Interest rates held at 0.5%
The Monetary Policy Committee (MPC) voted by a majority of 7/2 to maintain the base rate at 0.5%.
Just last month, the markets were pricing in a 98% chance of a rate rise but earlier this week, it dropped to just 8% following subdued economic data.
Minutes of the meeting stated: “The preliminary estimate of GDP growth in the first quarter was 0.1%, 0.3 percentage points lower than expected in February. Household consumption growth remains subdued, in line with the modest growth in real income over the forecast period.
“Wage growth and domestic cost pressures are firming gradually, broadly as expected. The MPC continues to judge that the UK economy has a very limited degree of slack.
“For the majority of members, an increase in Bank Rate was not required at this meeting. All members agree that any future increases in Bank Rate are likely to be at a gradual pace and to a limited extent.”
Inflation currently stands at 2.5%, above the 2% target, but lower than the peak of 3.1% towards the end of 2017.
The rate is forecast to fall to 2.4% in Q2 2018, to 2.1% in Q2 2019 and to the 2% target by Q2 2020.
The MPC noted that the “most import-intensive components of CPI appear to have peaked” and the impact of past depreciation of sterling on CPI inflation, is “likely to fade a little faster than previously thought”.
It noted: “Taking external and domestic influences together, CPI inflation is projected to fall back slightly more quickly than in February, reaching the target in two years. These projections are conditioned on a gently rising path for Bank Rate over the next three years.

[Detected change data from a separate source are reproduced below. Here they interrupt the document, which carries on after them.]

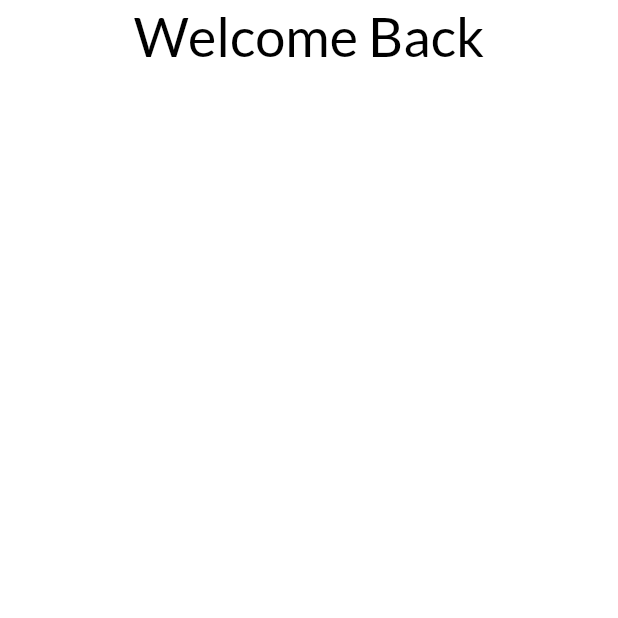
After one commit to ShishirRijal/Zero-Waste-Kitchen-Flutter, a Flutter app: the screen it shows after launch, on a phone screen of 412 x 824 dp, the top half of it. The commit adds this screen. Run offline on Flutter 3.47's test engine with Material 2 defaults, Android fonts, the phone set to English and light mode, and no system bars; our stand-ins replace flutter_svg, google_fonts.

Commit message:
initiation of login screen

```diff
--- a/frontend/lib/main.dart
+++ b/frontend/lib/main.dart
@@ -13,7 +13,7 @@ class MyApp extends StatelessWidget {
   Widget build(BuildContext context) {
     return MaterialApp(
       theme: theme,
-      home: const LandingScreen(),
+      home: const LoginPage(),
     );
   }
 }
--- /dev/null
+++ b/frontend/lib/screens/login_screen.dart
@@ -0,0 +1,35 @@
+import 'package:flutter/material.dart';
+import 'package:zero_waste_kitchen/utils/constants.dart';
+
+class LoginPage extends StatelessWidget {
+  const LoginPage({super.key});
+
+  @override
+  Widget build(BuildContext context) {
+    return Scaffold(
+      body: SafeArea(
+        child: Padding(
+          padding: const EdgeInsets.all(8.0),
+          child: Container(
+            color: Constants.kWhiteColor,
+            width: double.maxFinite,
+            height: double.maxFinite,
+            child: Column(
+              children: [
+                Text(
+                  "Welcome Back",
+                  style: Theme
+                      .of(context)
+                      .textTheme
+                      .bodyMedium!
+                      .copyWith(),
+
+                ),
+              ],
+            ),
+          ),
+        ),
+      ),
+    );
+  }
+}
--- a/frontend/lib/screens/screens.dart
+++ b/frontend/lib/screens/screens.dart
@@ -1,2 +1,3 @@
 export 'landing_screen.dart';
 export 'role_screen.dart';
+export 'login_screen.dart';
--- a/frontend/lib/utils/theme.dart
+++ b/frontend/lib/utils/theme.dart
@@ -17,7 +17,7 @@ final _theme = ThemeData(
           fontSize: 36,
           fontWeight: FontWeight.w500,
           height: 1,
-          color: Constants.kWhiteColor),
+          color: Constants.kBlackColor),
     ),
 
     // elevated button
```
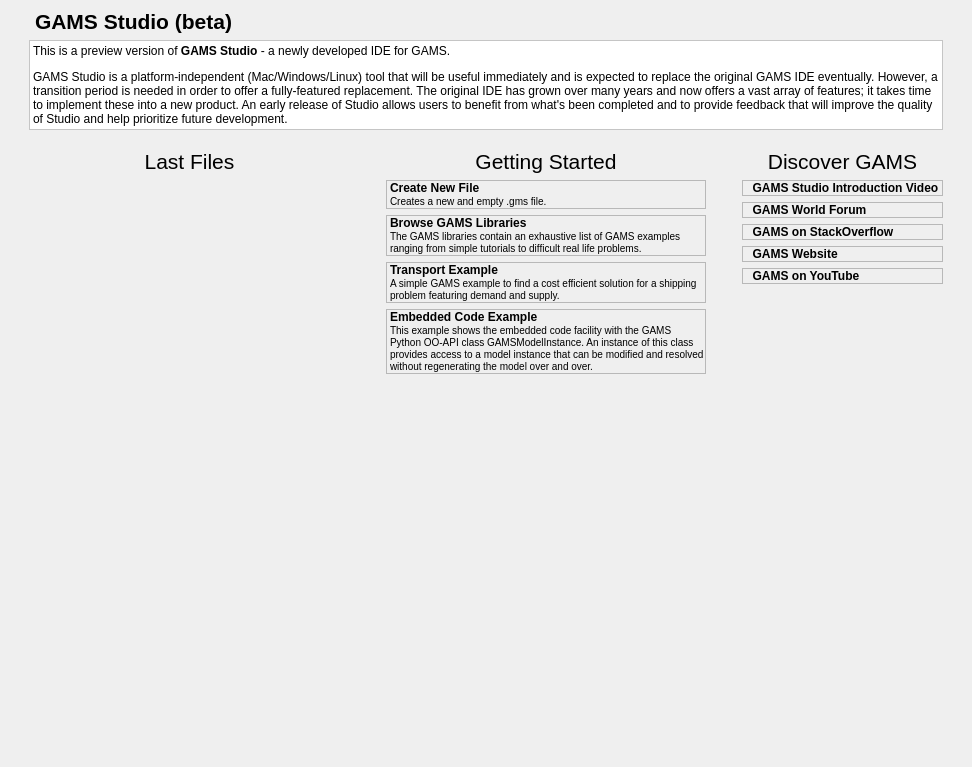
The window that src/welcomepage.ui (GAMS-dev/studio) describes before a commit, drawn with Qt 5.
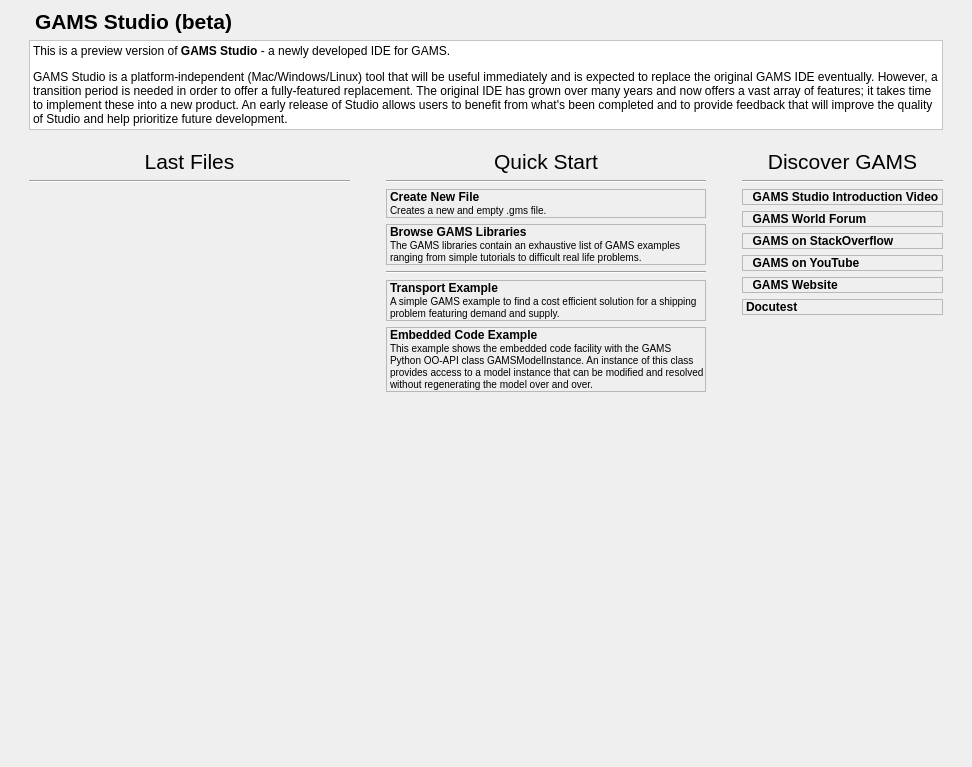
The same window after the commit. Icons and pictures are not drawn. Custom widgets are drawn as their Qt base class.

```diff
--- a/src/welcomepage.ui
+++ b/src/welcomepage.ui
@@ -181,6 +181,13 @@
            </property>
           </widget>
          </item>
+         <item>
+          <widget class="Line" name="line_3">
+           <property name="orientation">
+            <enum>Qt::Horizontal</enum>
+           </property>
+          </widget>
+         </item>
          <item>
           <widget class="QScrollArea" name="sa_lastFiles">
            <property name="frameShape">
@@ -201,7 +208,7 @@
               <x>0</x>
               <y>0</y>
               <width>285</width>
-              <height>531</height>
+              <height>522</height>
              </rect>
             </property>
             <layout class="QVBoxLayout" name="verticalLayout_2">
@@ -274,13 +281,26 @@
             <enum>Qt::NoContextMenu</enum>
            </property>
            <property name="text">
-            <string>Getting Started</string>
+            <string>Quick Start</string>
            </property>
            <property name="alignment">
             <set>Qt::AlignCenter</set>
            </property>
           </widget>
          </item>
+         <item>
+          <widget class="Line" name="line_2">
+           <property name="minimumSize">
+            <size>
+             <width>0</width>
+             <height>0</height>
+            </size>
+           </property>
+           <property name="orientation">
+            <enum>Qt::Horizontal</enum>
+           </property>
+          </widget>
+         </item>
          <item>
           <widget class="QScrollArea" name="sa_gettingStarted">
            <property name="sizePolicy">
@@ -310,7 +330,7 @@
               <x>0</x>
               <y>0</y>
               <width>284</width>
-              <height>531</height>
+              <height>522</height>
              </rect>
             </property>
             <property name="sizePolicy">
@@ -396,6 +416,13 @@
                  </property>
                 </widget>
                </item>
+               <item>
+                <widget class="Line" name="line">
+                 <property name="orientation">
+                  <enum>Qt::Horizontal</enum>
+                 </property>
+                </widget>
+               </item>
                <item>
                 <widget class="gams::studio::WpLabel" name="label_trnsport">
                  <property name="sizePolicy">
@@ -425,7 +452,7 @@
                 </widget>
                </item>
                <item>
-                <widget class="gams::studio::WpLabel" name="label_embeddedSort">
+                <widget class="gams::studio::WpLabel" name="label_EMBMIEX1">
                  <property name="frameShape">
                   <enum>QFrame::StyledPanel</enum>
                  </property>
@@ -515,6 +542,13 @@
            </property>
           </widget>
          </item>
+         <item>
+          <widget class="Line" name="line_4">
+           <property name="orientation">
+            <enum>Qt::Horizontal</enum>
+           </property>
+          </widget>
+         </item>
          <item>
           <layout class="QVBoxLayout" name="vl_linklist">
            <item>
@@ -589,34 +623,6 @@
              </property>
             </widget>
            </item>
-           <item>
-            <widget class="gams::studio::WpLabel" name="label_documentation">
-             <property name="minimumSize">
-              <size>
-               <width>0</width>
-               <height>0</height>
-              </size>
-             </property>
-             <property name="frameShape">
-              <enum>QFrame::StyledPanel</enum>
-             </property>
-             <property name="frameShadow">
-              <enum>QFrame::Plain</enum>
-             </property>
-             <property name="text">
-              <string>&lt;html&gt;&lt;head/&gt;&lt;body&gt;&lt;p&gt;&lt;img src=&quot;:/img/gamsicon_16x16.png&quot;/&gt;&lt;span style=&quot; font-weight:600;&quot;&gt;&amp;nbsp;&amp;nbsp;GAMS Website &lt;/span&gt;&lt;/p&gt;&lt;/body&gt;&lt;/html&gt;</string>
-             </property>
-             <property name="scaledContents">
-              <bool>false</bool>
-             </property>
-             <property name="margin">
-              <number>8</number>
-             </property>
-             <property name="link" stdset="0">
-              <string>https://www.gams.com/</string>
-             </property>
-            </widget>
-           </item>
            <item>
             <widget class="gams::studio::WpLabel" name="label_gamsyoutube">
              <property name="frameShape">
@@ -636,8 +642,61 @@
              </property>
             </widget>
            </item>
+           <item>
+            <widget class="gams::studio::WpLabel" name="label_documentation">
+             <property name="minimumSize">
+              <size>
+               <width>0</width>
+               <height>0</height>
+              </size>
+             </property>
+             <property name="frameShape">
+              <enum>QFrame::StyledPanel</enum>
+             </property>
+             <property name="frameShadow">
+              <enum>QFrame::Plain</enum>
+             </property>
+             <property name="text">
+              <string>&lt;html&gt;&lt;head/&gt;&lt;body&gt;&lt;p&gt;&lt;img src=&quot;:/img/gamsicon_16x16.png&quot;/&gt;&lt;span style=&quot; font-weight:600;&quot;&gt;&amp;nbsp;&amp;nbsp;GAMS Website &lt;/span&gt;&lt;/p&gt;&lt;/body&gt;&lt;/html&gt;</string>
+             </property>
+             <property name="scaledContents">
+              <bool>false</bool>
+             </property>
+             <property name="margin">
+              <number>8</number>
+             </property>
+             <property name="link" stdset="0">
+              <string>https://www.gams.com/</string>
+             </property>
+            </widget>
+           </item>
           </layout>
          </item>
+         <item>
+          <widget class="gams::studio::WpLabel" name="label_doc_release">
+           <property name="font">
+            <font>
+             <weight>75</weight>
+             <bold>true</bold>
+            </font>
+           </property>
+           <property name="mouseTracking">
+            <bool>true</bool>
+           </property>
+           <property name="frameShape">
+            <enum>QFrame::StyledPanel</enum>
+           </property>
+           <property name="text">
+            <string>Docutest</string>
+           </property>
+           <property name="margin">
+            <number>8</number>
+           </property>
+           <property name="documentation" stdset="0">
+            <string>docs/RN_MAIN.html</string>
+           </property>
+          </widget>
+         </item>
          <item>
           <spacer name="spacer_discover_bot">
            <property name="orientation">
@@ -648,8 +707,8 @@
            </property>
            <property name="sizeHint" stdset="0">
             <size>
-             <width>1</width>
-             <height>5</height>
+             <width>13</width>
+             <height>13</height>
             </size>
            </property>
           </spacer>
```
Left out of the diff: 21 changed lines with no effect on the pictures.
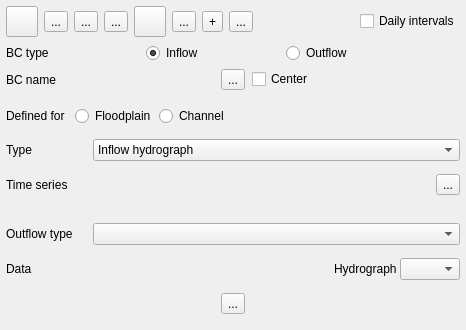
FLO-2DSoftware/qgis-flo-2d-plugin, file flo2d/ui/bc_editor.ui: the form before one commit.
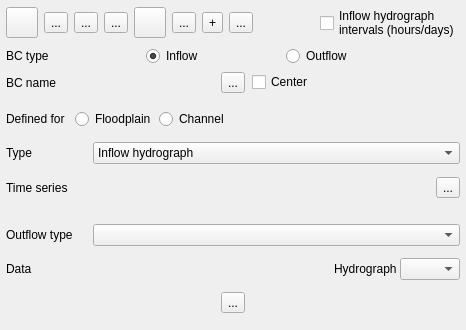
The form after the commit. Icons and pictures are not drawn.

```diff
--- a/flo2d/ui/bc_editor.ui
+++ b/flo2d/ui/bc_editor.ui
@@ -210,10 +210,14 @@
      <item>
       <widget class="QCheckBox" name="interval_ckbx">
        <property name="toolTip">
-        <string>Hourly intervals if unchecked</string>
+        <string>&lt;html&gt;&lt;head/&gt;&lt;body&gt;&lt;p&gt;Daily if checked&lt;br/&gt;Hourly if unchecked&lt;/p&gt;&lt;/body&gt;&lt;/html&gt;</string>
+       </property>
+       <property name="layoutDirection">
+        <enum>Qt::LeftToRight</enum>
        </property>
        <property name="text">
-        <string>Daily intervals</string>
+        <string>Inflow hydrograph
+intervals (hours/days)</string>
        </property>
       </widget>
      </item>
```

“The Committee’s best collective judgement therefore remains that, were the economy to develop broadly in line with the May Inflation Report projections, an ongoing tightening of monetary policy over the forecast period would be appropriate to return inflation sustainably to its target at a conventional horizon. However, that judgement relies on the economic data evolving broadly in line with the Committee’s projections.”
The effect of today’s base rate decision
Kevin Roberts, director, Legal & General Mortgage Club, said the decision is welcome news for borrowers and allows them to continue making the most of these near record low rates.
“Although there is a great deal of speculation about future rises it is important not to get carried away. Any rise should be gradual and it will likely remain a good time for borrowers to assess their current mortgage situation.”
For beleaguered savers, this will come as a blow. Charlotte Nelson, finance expert at data site Moneyfacts, said: “Today’s rate decision has dashed savers’ hopes of a better return. Savers are likely getting beyond fed up with the low rates that have plagued them for so long, which is why their hopes had been pinned on another base rate rise boosting their returns. Unfortunately, their patience will now be tested once again, as they will have to keep waiting for base rate to increase.
“Despite this, the savings market is showing some signs of positivity, with rates starting to improve regardless. The fixed rate market has had the largest boost, with competition among newer banks and higher SWAP rates fuelling the rise. As a result, the average two-year fixed rate has climbed to 1.50% today, up from 1.17% in May 2017, while the average five-year fixed rate market has grown by 0.27% to stand at 2.08% today.”